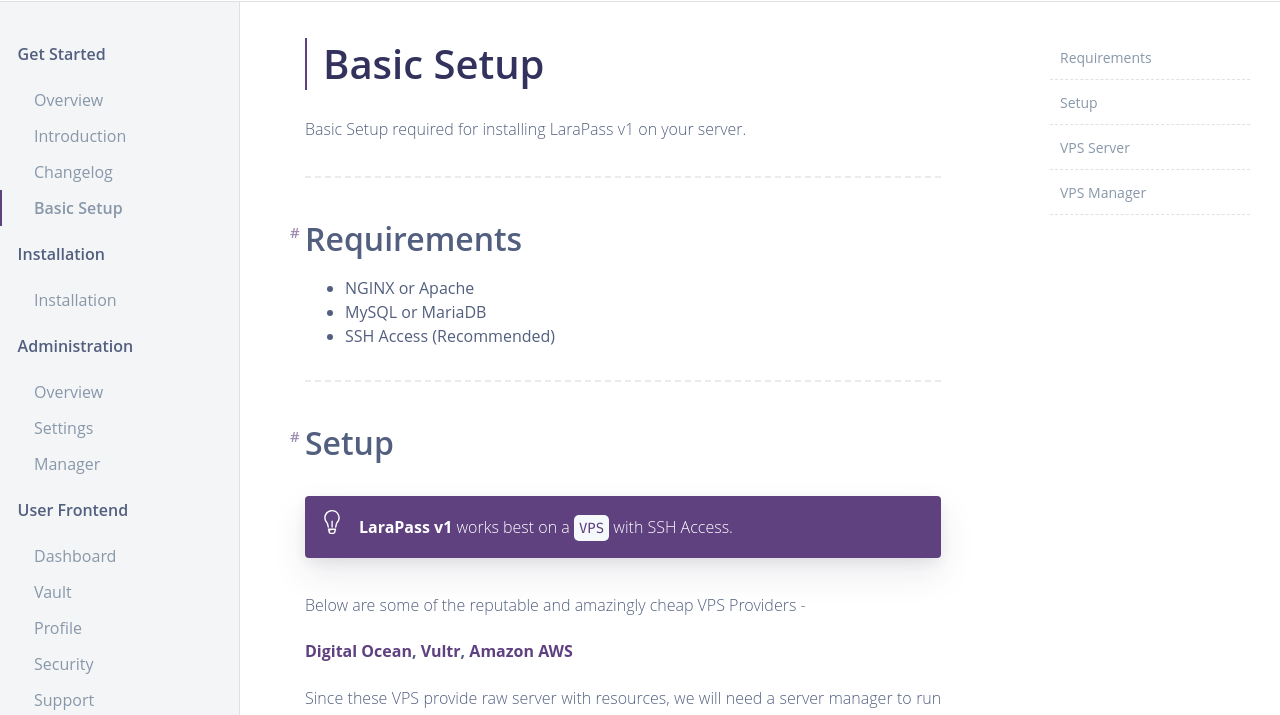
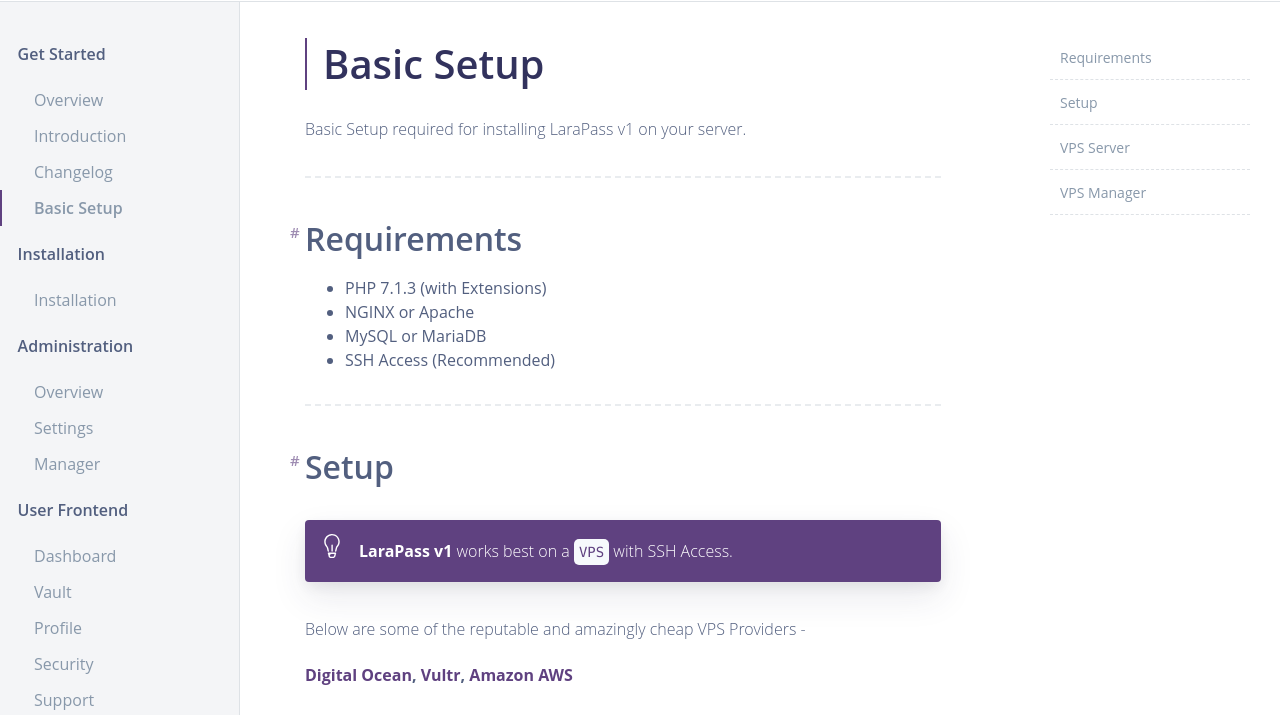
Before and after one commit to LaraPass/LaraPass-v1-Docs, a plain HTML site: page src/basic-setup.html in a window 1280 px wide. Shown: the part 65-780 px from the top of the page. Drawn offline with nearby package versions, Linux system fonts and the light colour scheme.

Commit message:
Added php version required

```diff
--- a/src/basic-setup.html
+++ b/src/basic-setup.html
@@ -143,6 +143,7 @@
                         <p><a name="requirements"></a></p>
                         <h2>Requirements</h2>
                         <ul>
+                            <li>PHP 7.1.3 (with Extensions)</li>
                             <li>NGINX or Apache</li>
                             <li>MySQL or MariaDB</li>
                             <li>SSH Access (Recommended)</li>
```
§ §
▶ _ABOUT THIS TASK_:
Your answer must be the records above, copied exactly, with no pictures.

▶ _YOUR RESPONSE_:
Before and after one commit to LaraPass/LaraPass-v1-Docs, a plain HTML site: page src/basic-setup.html in a window 1280 px wide. Shown: the part 65-780 px from the top of the page. Drawn offline with nearby package versions, Linux system fonts and the light colour scheme.

Commit message:
Added php version required

```diff
--- a/src/basic-setup.html
+++ b/src/basic-setup.html
@@ -143,6 +143,7 @@
                         <p><a name="requirements"></a></p>
                         <h2>Requirements</h2>
                         <ul>
+                            <li>PHP 7.1.3 (with Extensions)</li>
                             <li>NGINX or Apache</li>
                             <li>MySQL or MariaDB</li>
                             <li>SSH Access (Recommended)</li>
```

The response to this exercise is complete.